You just have to shake your head at this kind of stuff:

Mr. Magee said “The War on Business” was one of the channel’s weekly themes to focus attention on business issues. Other themes have included “They’re Burning Your Money” and “Is the World Broke?”

He said the network’s tone was not “pro-business” per se, but that it was “making sure that businesses get heard.”

Yeah, dude—business has a real hard time getting its message out. These people are amazing.

— Fox Business will give business its megaphone to protest against raising the minimum wage the next time that issue comes up.

Because if there’s one thing business hates, it’s higher wages—and boy, have the last thirty years been good for them in that respect!

Leave aside the fact that the real minimum wage was higher in 1967 than it is today. Raising the minimum wage will force businesses to not hire as many people as they want to, they’ll say, when the bigger problem, of course, is that it will cut into their profit margins a bit.
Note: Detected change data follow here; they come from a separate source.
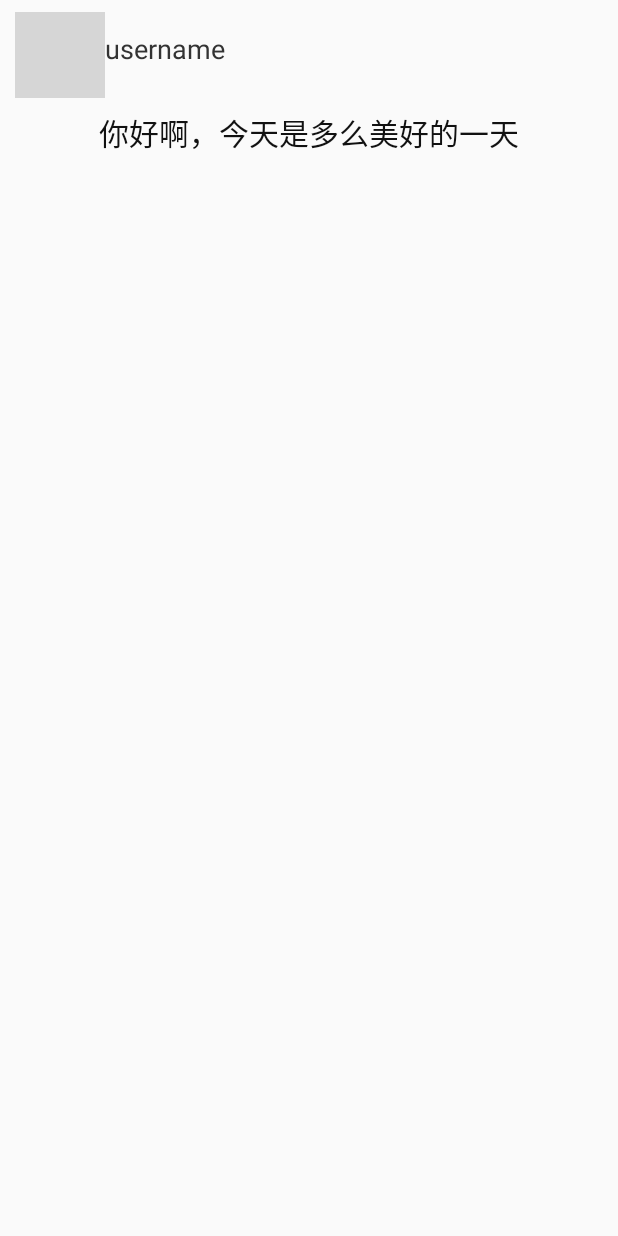
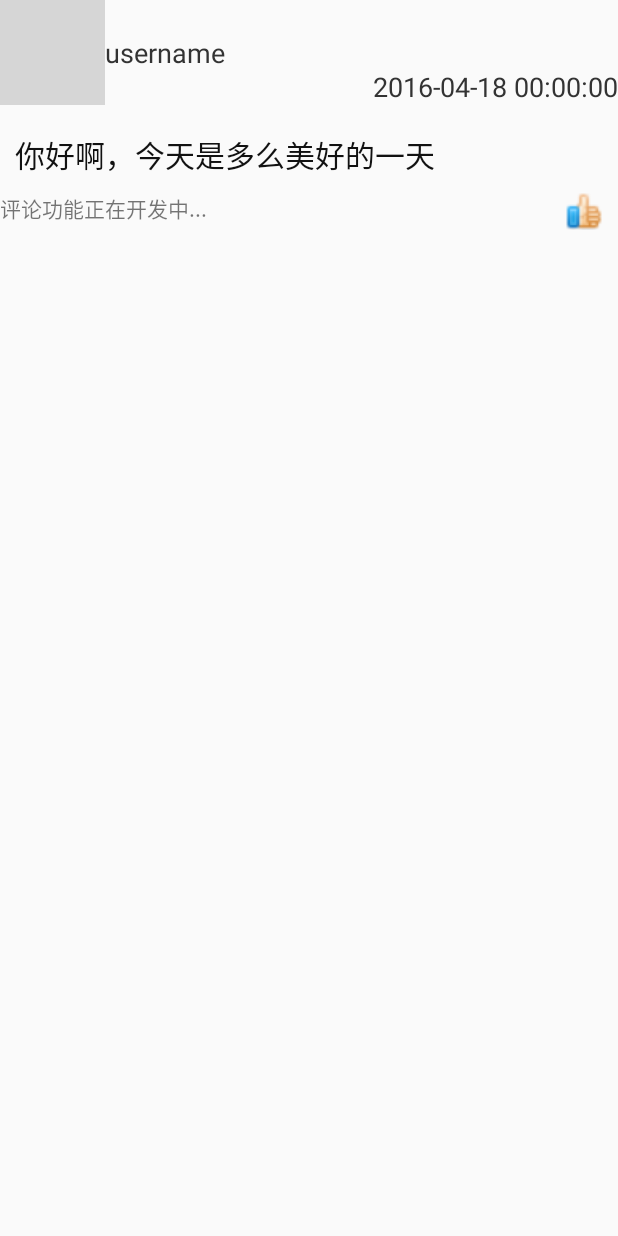
Before and after one commit to SparrowC/NewsAPP, an Android app: the layout circle_list_item_layout.xml on its own in the app's theme, with its tools: preview values and no code run, on a phone screen of 412 x 824 dp. Run offline under Robolectric (Android 15) with nearby library versions, the phone set to English and light mode, and no system bars; grey boxes are pictures that could not be loaded.

Commit message:
朋友圈基本功能已完成，部分功能待开发

```diff
--- a/app/src/main/java/com/vonnie/mynewsapp/activity/NewsDetailActivity.java
+++ b/app/src/main/java/com/vonnie/mynewsapp/activity/NewsDetailActivity.java
@@ -31,9 +31,7 @@ public class NewsDetailActivity extends BaseActivity {
     protected void onCreate(Bundle savedInstanceState) {
         super.onCreate(savedInstanceState);
         setContentView(R.layout.news_detail_layout);
-//        url=getIntent().getStringExtra("url");
-//        initView();
-//        initData();
+
     }
 
     @Override
--- a/app/src/main/java/com/vonnie/mynewsapp/activity/base/BaseMainContent.java
+++ b/app/src/main/java/com/vonnie/mynewsapp/activity/base/BaseMainContent.java
@@ -62,8 +62,4 @@ public class BaseMainContent extends Fragment{
         tv_mainTitle.setText(title);
     }
 
-//    public View getView()
-//    {
-//        return root;
-//    }
 }
--- a/app/src/main/java/com/vonnie/mynewsapp/utils/SharedPreferencesUtils.java
+++ b/app/src/main/java/com/vonnie/mynewsapp/utils/SharedPreferencesUtils.java
@@ -4,7 +4,7 @@ import android.content.Context;
 import android.content.SharedPreferences;
 
 /**
- * Created by Kung、 on 2016/2/3.
+ * Created by kun on 2016/2/3.
  */
 public class SharedPreferencesUtils {
 
--- a/app/src/main/res/layout/circle_list_item_layout.xml
+++ b/app/src/main/res/layout/circle_list_item_layout.xml
@@ -5,26 +5,39 @@
     android:orientation="vertical">
 
     <LinearLayout
-        android:layout_width="wrap_content"
+        android:layout_width="match_parent"
         android:layout_height="wrap_content"
         android:orientation="horizontal">
         <ImageView
             android:id="@+id/item_userImage"
-            android:layout_width="60dp"
-            android:layout_height="60dp"
+            android:layout_width="70dp"
+            android:layout_height="70dp"
             android:src="@drawable/ic_launcher"
             android:layout_gravity="center"
-            android:layout_marginLeft="10dp"
-            android:layout_marginTop="5dp"/>
+            android:layout_weight="0"
+            android:padding="10dp"/>
         <TextView
             android:id="@+id/item_userName"
             android:layout_width="wrap_content"
             android:layout_height="wrap_content"
             android:text="username"
-            android:layout_gravity="center"
             android:textColor="#f333"
-            android:textSize="18dp"/>
+            android:textSize="18dp"
+            android:layout_gravity="center_vertical"
+            android:layout_weight="1"/>
+        <TextView
+            android:id="@+id/item_time"
+            android:layout_width="wrap_content"
+            android:layout_height="wrap_content"
+            android:text="2016-04-18 00:00:00"
+            android:textColor="#f333"
+            android:textSize="18dp"
+            android:layout_alignParentRight="true"
+            android:layout_below="@id/item_userName"
+            android:layout_gravity="right|bottom"
+            android:layout_weight="0"/>
     </LinearLayout>
+
     <TextView
         android:id="@+id/item_circles"
         android:layout_width="match_parent"
@@ -33,6 +46,20 @@
         android:textColor="#e000"
         android:text="你好啊，今天是多么美好的一天"
         android:layout_marginTop="8dp"
-        android:gravity="center"/>
-
+        android:padding="10dp"
+        />
+    <RelativeLayout
+        android:layout_width="match_parent"
+        android:layout_height="wrap_content">
+        <TextView
+            android:layout_width="match_parent"
+            android:layout_height="wrap_content"
+            android:text="评论功能正在开发中..."/>
+        <ImageView
+            android:layout_width="25dp"
+            android:layout_height="25dp"
+            android:src="@drawable/agree"
+            android:layout_alignParentRight="true"
+            android:layout_marginRight="10dp"/>
+    </RelativeLayout>
 </LinearLayout>
--- a/app/src/main/res/layout/send_circle_layout.xml
+++ b/app/src/main/res/layout/send_circle_layout.xml
@@ -27,6 +27,7 @@
         android:id="@+id/et_circleInput"
         android:layout_width="match_parent"
         android:layout_height="wrap_content"
+        android:text="你好啊"
         />
     <Button
         android:layout_width="wrap_content"
```
Also changed, not shown: app/build.gradle (+6 -1 lines), app/src/main/java/com/vonnie/mynewsapp/activity/CircleActivity.java (+35 -39 lines), app/src/main/java/com/vonnie/mynewsapp/activity/MainActivity.java (+2 -9 lines), app/src/main/java/com/vonnie/mynewsapp/activity/ShareActivity.java (+22 -17 lines), app/src/main/java/com/vonnie/mynewsapp/beans/CircleInfo.java (+13 -2 lines), app/src/main/java/com/vonnie/mynewsapp/global/Config.java (+13 -6 lines), app/src/main/res/layout/circle_backgroud_layout.xml (added, +30 -0 lines), app/src/main/res/layout/circle_layout.xml (+17 -4 lines), app/src/main/res/drawable/agree.png (added), 1 other file.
Nancy Folbre at the Times‘s Economix blog reports a big new study is coming out that a higher minimum wage found no employment impact—even in counties that abutted lower-minimum-wage counties in other states:

An important new study exploiting this opportunity will appear this month in The Review of Economics and Statistics. The economists Arindrajit Dube of the University of Massachusetts Amherst, T. William Lester of the University of North Carolina at Chapel Hill, and Michael Reich of the University of California, Berkeley, closely analyze employment trends for several categories of low-wage workers over a 16-year period in all counties sharing a common border with a county in another state where minimum wage increases followed a different trajectory.

They report that increases in minimum wages had no negative effects on low-wage employment and successfully increased the income of workers in food services and retail employment, as well as the narrower category of workers in restaurants.

The study successfully addresses a number of criticisms previously leveled at the case-study approach and points to flaws in all previous studies that have found negative employment effects.

Ryan Chittum is a former Wall Street Journal reporter, and deputy editor of The Audit, CJR’s business section. If you see notable business journalism, give him a heads-up at Follow him on Twitter at @ryanchittum.